Wednesday, May 13, 2009

when all else fails, try puppy eyes....

hi, folks .. it's me, willy the yellow lab, serving as your guest blogger today. my mom has been avoiding a ton of stuff and says she's too busy to bother with you, her loyal fans. i keep telling her seth godin and other marketing experts say this is a serious marketing error, and how can she ever expect to have more than 14 followers if this is how she behaves .... but now she's waving me off and telling me to get lost. i know that's impossible 'coz she put one of those damn GPS chips in my neck and now i can't even sneak out with my friends like a normal, self-respecting dog.

anyway, as you all know, my considerable expertise in marketing comes from watching hours of animal planet, and even more hours of sometimes good, sometimes bad, but always interesting human behavior. here are some things you may want to think about as you construct your next marketing program:

1) have a clear objective. and i don't mean something vague like "drive sales." to me, a clear objective is something very specific -- like, "get that piece of chicken shaped like a triangle."
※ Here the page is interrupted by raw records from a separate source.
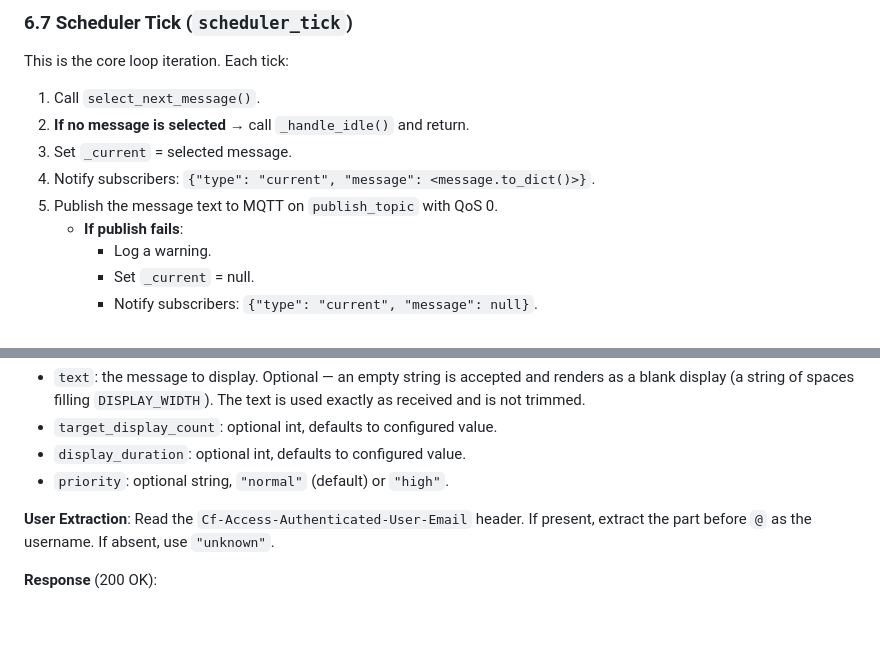
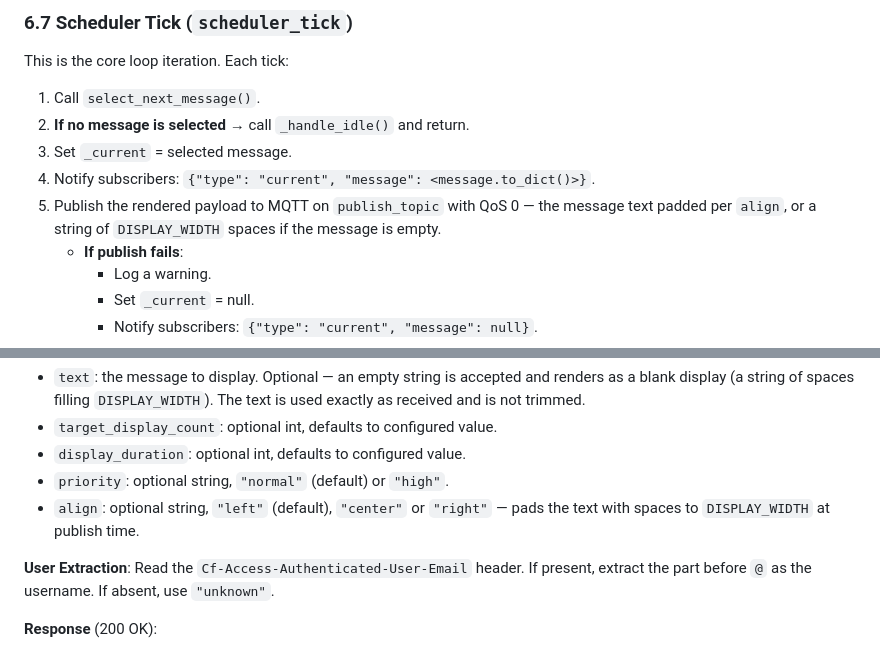
Before and after one commit to kinonn/split-flap-display-web, a Markdown page: BACKEND_SPEC.md, 2 parts joined by grey strips. Drawn GitHub-style; blank space fills up the shorter version.

```diff
--- a/BACKEND_SPEC.md
+++ b/BACKEND_SPEC.md
@@ -293,7 +293,9 @@ This is the core loop iteration. Each tick:
 2. **If no message is selected** → call `_handle_idle()` and return.
 3. Set `_current` = selected message.
 4. Notify subscribers: `{"type": "current", "message": <message.to_dict()>}`.
-5. Publish the message text to MQTT on `publish_topic` with QoS 0.
+5. Publish the rendered payload to MQTT on `publish_topic` with QoS 0 — the
+   message text padded per `align`, or a string of `DISPLAY_WIDTH` spaces if
+   the message is empty.
    - **If publish fails**:
      - Log a warning.
      - Set `_current` = null.
@@ -422,6 +424,7 @@ Submit a new message to the scheduler queue.
 - `target_display_count`: optional int, defaults to configured value.
 - `display_duration`: optional int, defaults to configured value.
 - `priority`: optional string, `"normal"` (default) or `"high"`.
+- `align`: optional string, `"left"` (default), `"center"` or `"right"` — pads the text with spaces to `DISPLAY_WIDTH` at publish time.
 
 **User Extraction**: Read the `Cf-Access-Authenticated-User-Email` header. If present, extract the part before `@` as the username. If absent, use `"unknown"`.
 
```
Also changed, not shown: README.md (+4 -1 lines).
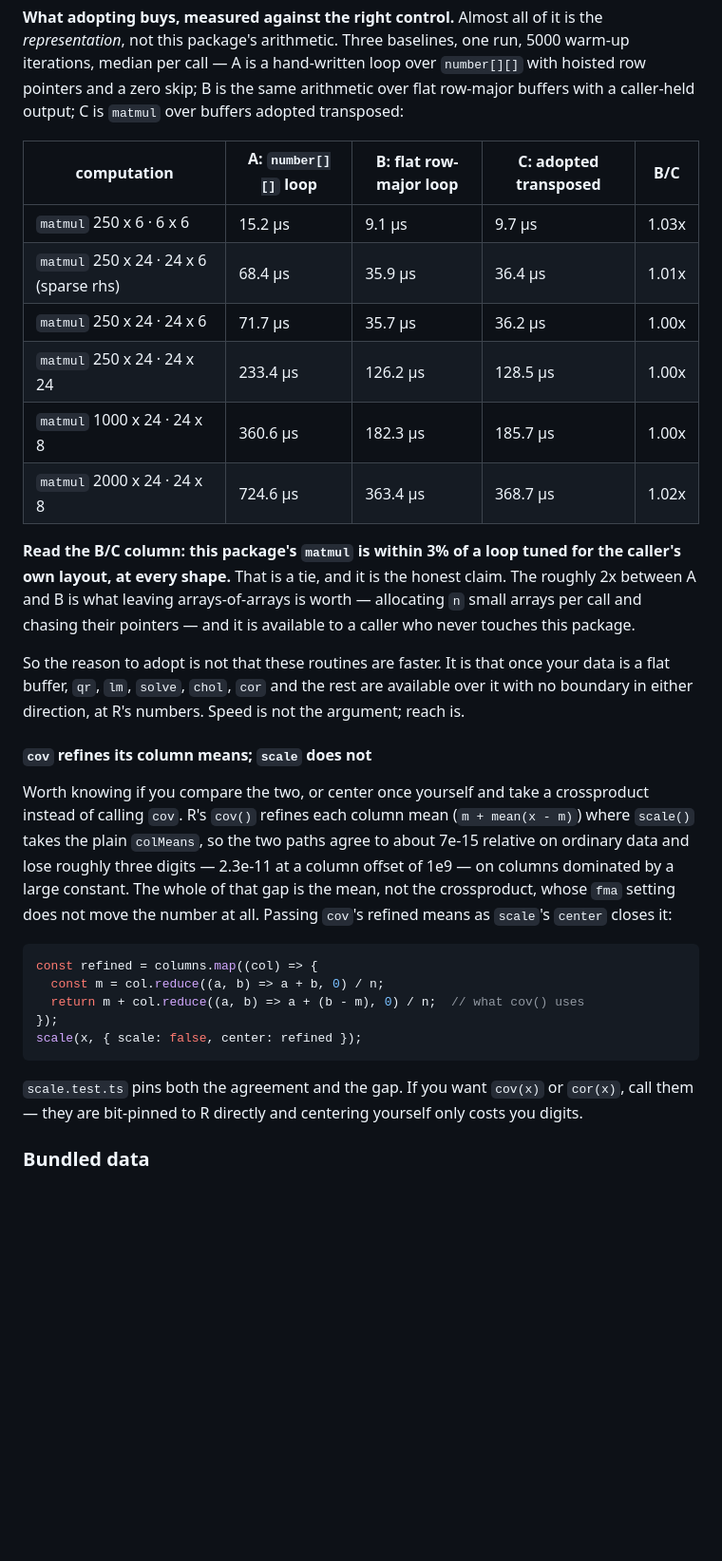
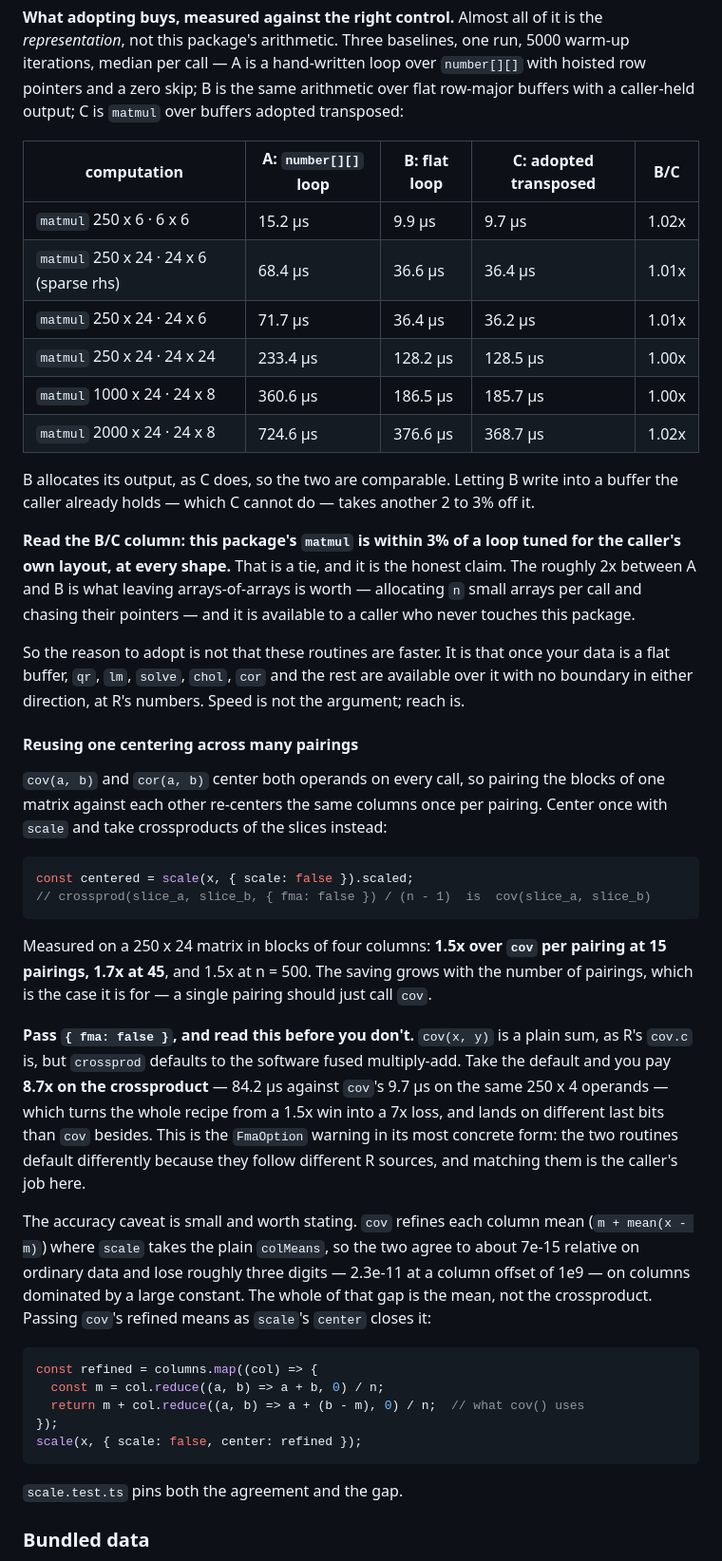
Before and after one commit to compstatslib/compstatslib-ts, a Markdown page: README.md, the part around the change. Shown at 95% size. Drawn GitHub-style; blank space fills up the shorter version.

````diff
--- a/README.md
+++ b/README.md
@@ -384,22 +384,35 @@ One caveat on that first column, since it is easy to over-read: those loops hold
 
 **What adopting buys, measured against the right control.** Almost all of it is the *representation*, not this package's arithmetic. Three baselines, one run, 5000 warm-up iterations, median per call — A is a hand-written loop over `number[][]` with hoisted row pointers and a zero skip; B is the same arithmetic over flat row-major buffers with a caller-held output; C is `matmul` over buffers adopted transposed:
 
-| computation | A: `number[][]` loop | B: flat row-major loop | C: adopted transposed | B/C |
+| computation | A: `number[][]` loop | B: flat loop | C: adopted transposed | B/C |
 | --- | --- | --- | --- | --- |
-| `matmul` 250 x 6 · 6 x 6 | 15.2 µs | 9.1 µs | 9.7 µs | 1.03x |
-| `matmul` 250 x 24 · 24 x 6 (sparse rhs) | 68.4 µs | 35.9 µs | 36.4 µs | 1.01x |
-| `matmul` 250 x 24 · 24 x 6 | 71.7 µs | 35.7 µs | 36.2 µs | 1.00x |
-| `matmul` 250 x 24 · 24 x 24 | 233.4 µs | 126.2 µs | 128.5 µs | 1.00x |
-| `matmul` 1000 x 24 · 24 x 8 | 360.6 µs | 182.3 µs | 185.7 µs | 1.00x |
-| `matmul` 2000 x 24 · 24 x 8 | 724.6 µs | 363.4 µs | 368.7 µs | 1.02x |
+| `matmul` 250 x 6 · 6 x 6 | 15.2 µs | 9.9 µs | 9.7 µs | 1.02x |
+| `matmul` 250 x 24 · 24 x 6 (sparse rhs) | 68.4 µs | 36.6 µs | 36.4 µs | 1.01x |
+| `matmul` 250 x 24 · 24 x 6 | 71.7 µs | 36.4 µs | 36.2 µs | 1.01x |
+| `matmul` 250 x 24 · 24 x 24 | 233.4 µs | 128.2 µs | 128.5 µs | 1.00x |
+| `matmul` 1000 x 24 · 24 x 8 | 360.6 µs | 186.5 µs | 185.7 µs | 1.00x |
+| `matmul` 2000 x 24 · 24 x 8 | 724.6 µs | 376.6 µs | 368.7 µs | 1.02x |
+
+B allocates its output, as C does, so the two are comparable. Letting B write into a buffer the caller already holds — which C cannot do — takes another 2 to 3% off it.
 
 **Read the B/C column: this package's `matmul` is within 3% of a loop tuned for the caller's own layout, at every shape.** That is a tie, and it is the honest claim. The roughly 2x between A and B is what leaving arrays-of-arrays is worth — allocating `n` small arrays per call and chasing their pointers — and it is available to a caller who never touches this package.
 
 So the reason to adopt is not that these routines are faster. It is that once your data is a flat buffer, `qr`, `lm`, `solve`, `chol`, `cor` and the rest are available over it with no boundary in either direction, at R's numbers. Speed is not the argument; reach is.
 
-#### `cov` refines its column means; `scale` does not
+#### Reusing one centering across many pairings
 
-Worth knowing if you compare the two, or center once yourself and take a crossproduct instead of calling `cov`. R's `cov()` refines each column mean (`m + mean(x - m)`) where `scale()` takes the plain `colMeans`, so the two paths agree to about 7e-15 relative on ordinary data and lose roughly three digits — 2.3e-11 at a column offset of 1e9 — on columns dominated by a large constant. The whole of that gap is the mean, not the crossproduct, whose `fma` setting does not move the number at all. Passing `cov`'s refined means as `scale`'s `center` closes it:
+`cov(a, b)` and `cor(a, b)` center both operands on every call, so pairing the blocks of one matrix against each other re-centers the same columns once per pairing. Center once with `scale` and take crossproducts of the slices instead:
+
+```js
+const centered = scale(x, { scale: false }).scaled;
+// crossprod(slice_a, slice_b, { fma: false }) / (n - 1)  is  cov(slice_a, slice_b)
+```
+
+Measured on a 250 x 24 matrix in blocks of four columns: **1.5x over `cov` per pairing at 15 pairings, 1.7x at 45**, and 1.5x at n = 500. The saving grows with the number of pairings, which is the case it is for — a single pairing should just call `cov`.
+
+**Pass `{ fma: false }`, and read this before you don't.** `cov(x, y)` is a plain sum, as R's `cov.c` is, but `crossprod` defaults to the software fused multiply-add. Take the default and you pay **8.7x on the crossproduct** — 84.2 µs against `cov`'s 9.7 µs on the same 250 x 4 operands — which turns the whole recipe from a 1.5x win into a 7x loss, and lands on different last bits than `cov` besides. This is the `FmaOption` warning in its most concrete form: the two routines default differently because they follow different R sources, and matching them is the caller's job here.
+
+The accuracy caveat is small and worth stating. `cov` refines each column mean (`m + mean(x - m)`) where `scale` takes the plain `colMeans`, so the two agree to about 7e-15 relative on ordinary data and lose roughly three digits — 2.3e-11 at a column offset of 1e9 — on columns dominated by a large constant. The whole of that gap is the mean, not the crossproduct. Passing `cov`'s refined means as `scale`'s `center` closes it:
 
 ```js
 const refined = columns.map((col) => {
@@ -409,7 +422,7 @@ const refined = columns.map((col) => {
 scale(x, { scale: false, center: refined });
 ```
 
-`scale.test.ts` pins both the agreement and the gap. If you want `cov(x)` or `cor(x)`, call them — they are bit-pinned to R directly and centering yourself only costs you digits.
+`scale.test.ts` pins both the agreement and the gap.
 
 ### Bundled data
 
````
Also changed, not shown: CHANGELOG.md (+16 -10 lines).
2) have a clear strategy. a while back, my mom was pretty interested in a linkedin forum where some people didn't know the difference between objectives, strategies and tactics. to me (and her), strategies are pretty easy to discern from objectives and tactics. strategies are approaches, the general means by which objectives are accomplished. some people go right to tactics, which is a mistake because it doesn't allow you to fully consider all the alternatives that you have at your disposal when it comes to achievement of a goal. for example, in the case of the chicken triangle, my strategy is going to be to get her to give it to me willingly. there are a number of alternate approaches i could use, such as jumping up and nabbing it off the plate, or by creating a diversion say, taking a leak on the sofa and subtly stealing the chicken while she races off to get the upholstery cleaner. those 2 latter strategies, however, are likely to get me a big doggy spanking, while the first approach is much easier and devoid of pain.

3) select appropriate tactics. now that i've decided on the "willing" strategy, i have to find specific actions that align. i have a huge arsenal of tools i can use, everything from double-barreled drool strands (my personal best: 8"!!) guaranteed to make a mess on the floor, to doing a little circle dance i know she loves ... or even telepathy, which hasn't yet actually worked but which i continue to pursue by staring fixedly at the chicken or whatever in hopes that my brain will actually compel movement of the food to my anxiously awaiting gullet. again, tactics like nabbing or barking or peeing are not well aligned with this strategy and so i won't pursue them. however ... puppy dog eyes are guaranteed to work in nearly every situation and in this case will be the primary, and quite possibly only, tactic required.

why puppy eyes work for dogs - and how they can work for you

here's the thing -- the most effective brand and marketing efforts are built on emotional connections, not on rational arguments. features, advantages and benefits -- all that stuff you learned about early in your career -- it's all still really important, but you've got to move on and understand this at a higher level. if FABs were all that mattered, all salt would be the same price (remember chemistry? all salt is NaCL. it's as much a commodity as any product i can think of, although my mom also likes to use toothpaste as an example.) next time you're at your local grocery, compare the price of morton's to the store brand.

anyway, i digress. the reason why puppy eyes work for dogs is that they inspire 2 very important emotions -- guilt and fear -- which most humans are completely inept at handling. when i fix her with that look, my mom feels guilty because she knows she blew off my walk today, yesterday or last october. it doesn't matter which date -- what matters is that she knows she doesn't do as much for me as she thinks she should (note, i didn't say as much as I think she should. i know i'm getting a pretty sweet deal, but that's for another post). the second emotion is fear --she's afraid that if she doesn't give me the chicken, i might eat something else outside that's not good for me and hurt myself. and then she'd have a giant vet bill, in addition to the guilt. not a good combo.

these emotions can work for you, too, especially if you're in cause marketing. i've seen this work brilliantly on my mom. when the local charities send their people around collecting door-to-door, she gives them money; when the people come collecting on a bitterly cold day, or in the rain, she gives them 2x whatever she usually gives them.

fear is a little trickier ... but still very effective. my mom has a friend who says fear is an essential element of ANY sale. the customer has to, deep down, somehow believe that whatever the other alternatives are aren't going to be as good, or deliver as much value, or be available under the same circumstances, as whatever it is you're offering. when mom finds our food on sale and isn't sure it'll still be available next time, woo wee! we get lots!!

so, when all else fails, try puppy eyes. (it works for me).

1 comment:

Erin Brandt said...

Very well done. That Willy is so smart...and his typing skills—impeccable.

Post a Comment